September 15th

Dear Diary,

I’ve heard, “parley-vous Français?” so many times since I entered Canada that I went to Walmart today and bought a tablet. When I returned to the hostelry, I downloaded the Duolingo app because it was free. I spent three hours using it and love its game-like aspect. I’ve changed my mind and will remain here several weeks, so I can learn more French.

October 1st

Dear Diary,

I asked the desk clerk about internet service in rural areas. He said, “Strigo Mobile is probably the best one.”

I checked online and liked their information, so I ordered a SIM card and mobile device which should arrive here in two days. I purchased their yearly prepaid plan too. Then went back to Walmart and splurged on a better android phone. Now I must curb my spending before I need to find a job.

October 8th

Dear Diary,

I haven’t shaved in over three weeks. I think my beard makes me look older. After binding my breasts, I loaded my belongings into my backpack then departed. Before leaving Neepawa, I invested in a black cattleman’s hat, bedroll, and tent.

I followed Route 5 north then west. Nature’s beauty abounded during days of Indian summer. Red and gold leaves shook and fell with the breeze. Chittering squirrels gathering acorns were everywhere I looked. After several days of walking while using Duolingo, I reached Saskatoon.

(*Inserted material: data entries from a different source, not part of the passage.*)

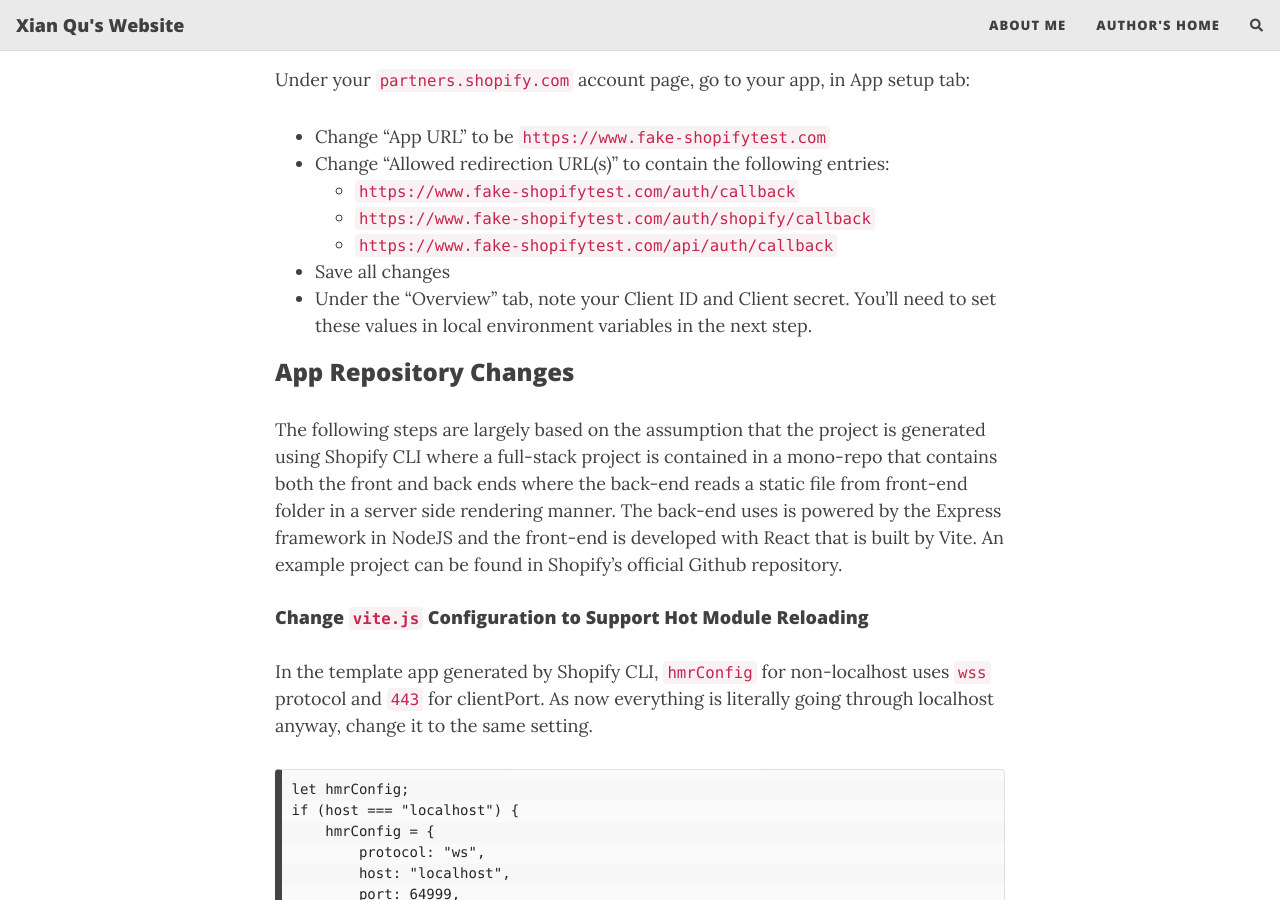
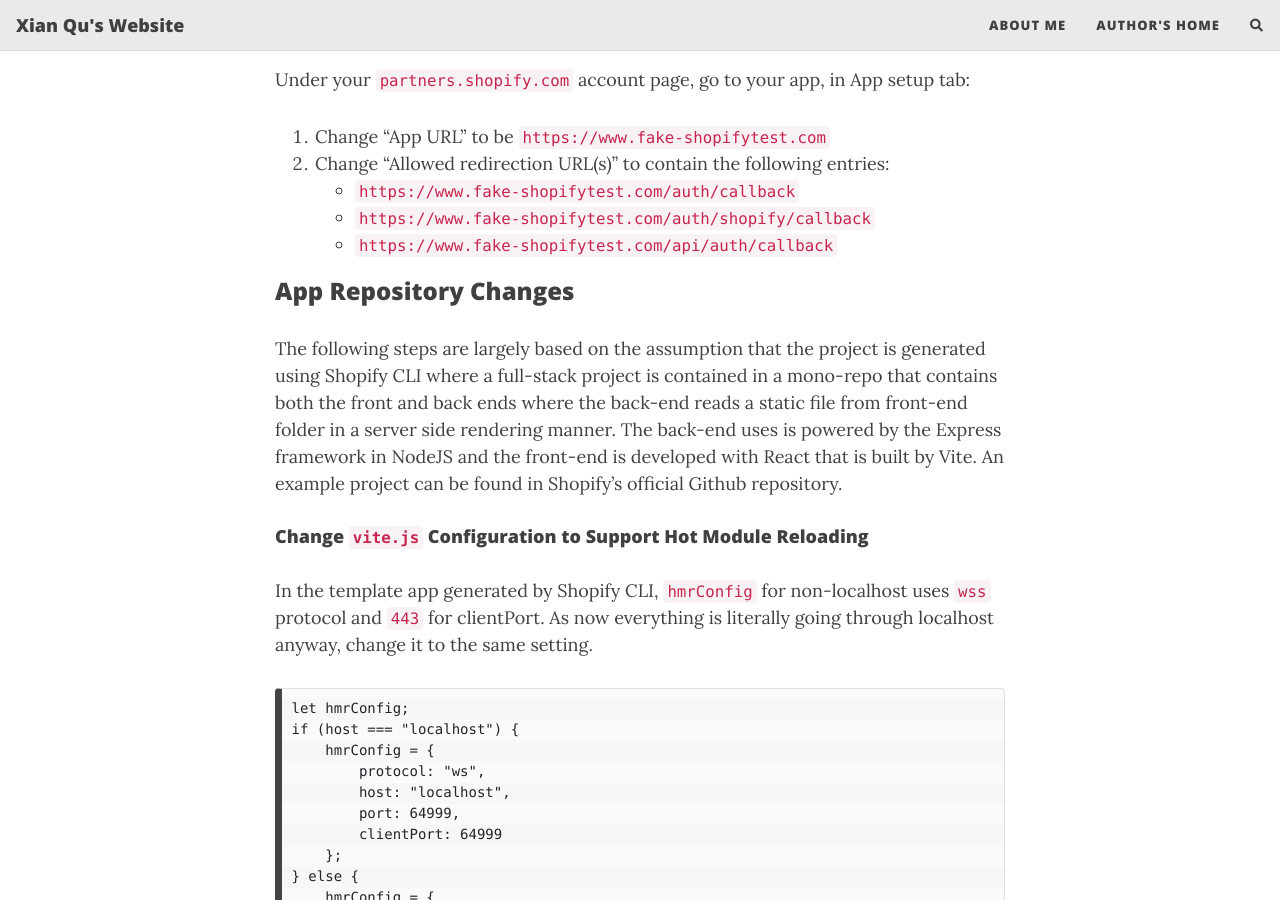
Before and after one commit to xianqugithub/xianqugithub.github.io, a Jekyll site: the page built from _posts/2023-10-09-shopify-localhost-markdown.md, in a window 1280 px wide and 900 px high, scrolled down 1466 px. Built offline with Jekyll 4.4.1, drawn with Linux system fonts in a browser that asks for light colours; nearby versions of some CDN libraries; comment, search, counter and statistics services are not loaded.

Commit message:
some more changes.

````diff
--- a/_posts/2023-10-09-shopify-localhost-markdown.md
+++ b/_posts/2023-10-09-shopify-localhost-markdown.md
@@ -25,7 +25,6 @@
 
         127.0.0.1 www.fake-shopifytest.com
 
-
 2. Install local SSL proxy and make sure it can run. Leave the proxy running in a separate terminal:
 
         npm install --location=global local-ssl-proxy
@@ -41,13 +40,11 @@
 
 Under your `partners.shopify.com` account page, go to your app, in App setup tab:
 
-- Change "App URL" to be `https://www.fake-shopifytest.com`
-- Change "Allowed redirection URL(s)" to contain the following entries:
+1. Change "App URL" to be `https://www.fake-shopifytest.com`
+2. Change "Allowed redirection URL(s)" to contain the following entries:
   - `https://www.fake-shopifytest.com/auth/callback`
   - `https://www.fake-shopifytest.com/auth/shopify/callback`
   - `https://www.fake-shopifytest.com/api/auth/callback`
-- Save all changes
-- Under the "Overview" tab, note your Client ID and Client secret. You'll need to set these values in local environment variables in the next step.
 
 ### App Repository Changes
 
@@ -77,17 +74,14 @@
 
 #### Change Hot Module Reloading Configurations
 
-- Include **http://localhost:3000** in `dev_embed.js`:
+1. Include **http://localhost:3000** in `dev_embed.js`:
 
-```
-import RefreshRuntime from "http://localhost:3000/@react-refresh";
-```
+        import RefreshRuntime from "http://localhost:3000/@react-refresh";
 
-- Change `src` entry in `index.html` as follows:
 
-```
-<script type="module" src="http://localhost:3000/src/index.jsx"></script>
-```
+2. Change `src` entry in `index.html` as follows:
+
+        <script type="module" src="http://localhost:3000/src/index.jsx"></script>
 
 Note that for production build this needs be changed back so that the path can be resolved.
 
````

Tomorrow, I’ll follow 16 northwest. If I can reach Edmonton before the snows, maybe I’ll be able to land a job.

November 1st

Dear Diary,

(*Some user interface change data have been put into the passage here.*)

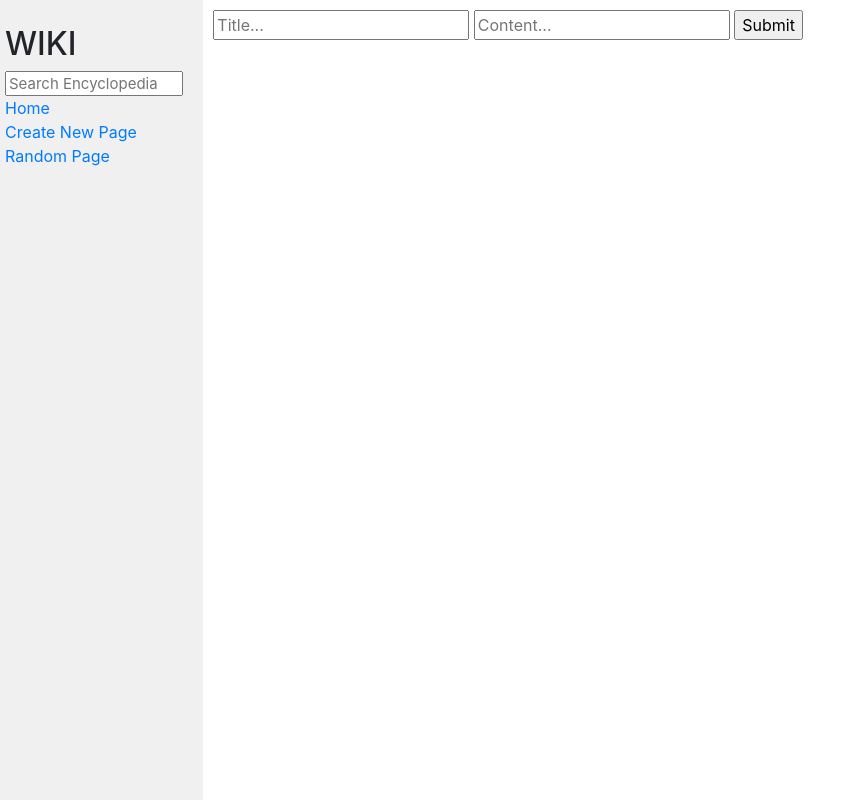
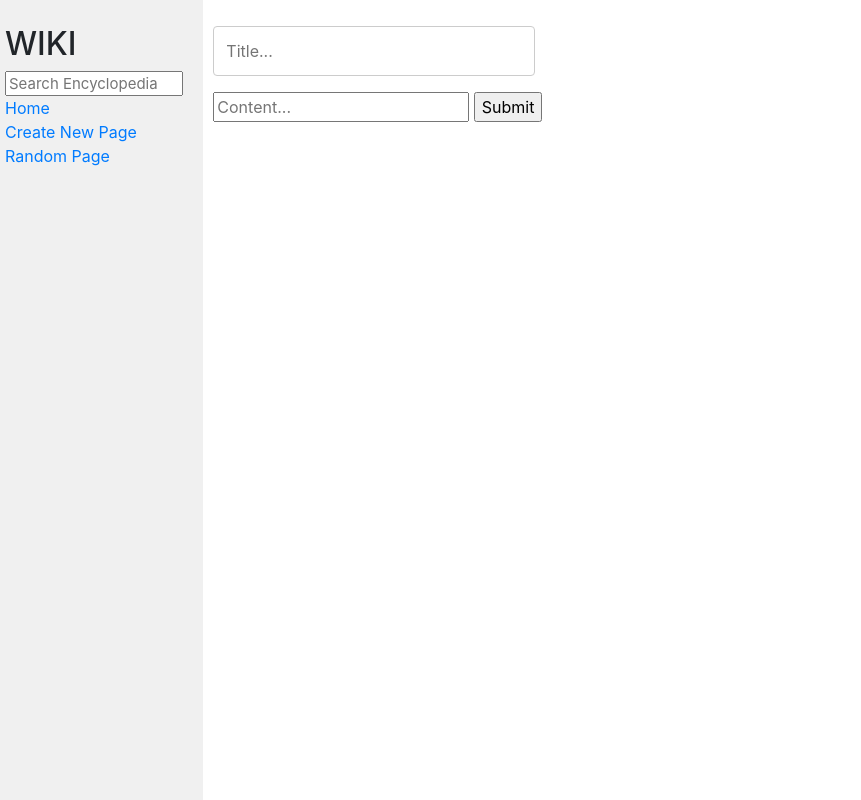
Before and after one commit to Cantonlord/wiki, a Django app: page /wiki/create in a window 1280 px wide. Shown: the whole page, without its empty margins (0-861 px from the left). Run offline with Django 3.2, Linux system fonts and the light colour scheme; some libraries are stand-ins or nearby versions.

Commit message:
Update html files

```diff
--- a/encyclopedia/templates/encyclopedia/entry.html
+++ b/encyclopedia/templates/encyclopedia/entry.html
@@ -9,7 +9,7 @@
     {{ content|safe }}
     <form action="{% url 'edit' title %}" method="post">
         {% csrf_token %}
-        <input type="submit", value="Edit">
+        <button type="submit">Edit</button>
     </form>
 
 
--- a/encyclopedia/templates/encyclopedia/layout.html
+++ b/encyclopedia/templates/encyclopedia/layout.html
@@ -7,6 +7,29 @@
         <title>{% block title %}{% endblock %}</title>
         <link rel="stylesheet" href="https://stackpath.bootstrapcdn.com/bootstrap/4.4.1/css/bootstrap.min.css" integrity="sha384-Vkoo8x4CGsO3+Hhxv8T/Q5PaXtkKtu6ug5TOeNV6gBiFeWPGFN9MuhOf23Q9Ifjh" crossorigin="anonymous">
         <link href="{% static 'encyclopedia/styles.css' %}" rel="stylesheet">
+        <style>
+            textarea.content,
+            input.title{
+                overflow: auto;
+                display: block;
+                width: 30%;
+                height: auto;
+                border: 1px solid #ccc;
+                border-radius: 4px;
+                padding: 12px;
+                margin: 16px 0;
+            }
+            textarea.content{
+                box-sizing: border-box;
+                resize: vertical;
+            }
+            /* .form_container {
+                width: 478px;
+                max-width: 100%;
+                max-height: 100%;
+                border-radius: 4px;
+            } */
+        </style>
     </head>
     <body>
         <div class="row">
@@ -23,7 +46,7 @@
                     <a href="{% url 'create' %}">Create New Page</a>
                 </div>
                 <div>
-                    <a href="">Random Page</a>
+                    <a href="{% url 'random' %}">Random Page</a>
                 </div>
                 {% block nav %}
                 {% endblock %}
```
Also changed, not shown: encyclopedia/templates/encyclopedia/edit.html (+7 -7 lines).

No luck working at any of the ski resorts. Not even as a waiter. One manager took pity on me and suggested I apply at the large mall. I did and accepted a position as the department store Santa.

Christmas Day – Age 17

Dear Diary,

I’ve been too busy to write anything here. I truly enjoyed participating in the parade on November 18th. When was the last time I liked being among other people? I honestly can’t say.

I’m so glad I took time to learn French because I was able to understand each child’s wish when they sat on my lap. I like this city. People are friendly and accepting. Is this what happiness feels like? Never in my life did I dream that I’d enjoy being Chris Kringle! It’s been a wonderful experience. This place feels like a pair of warm, fuzzy socks. So comfortable!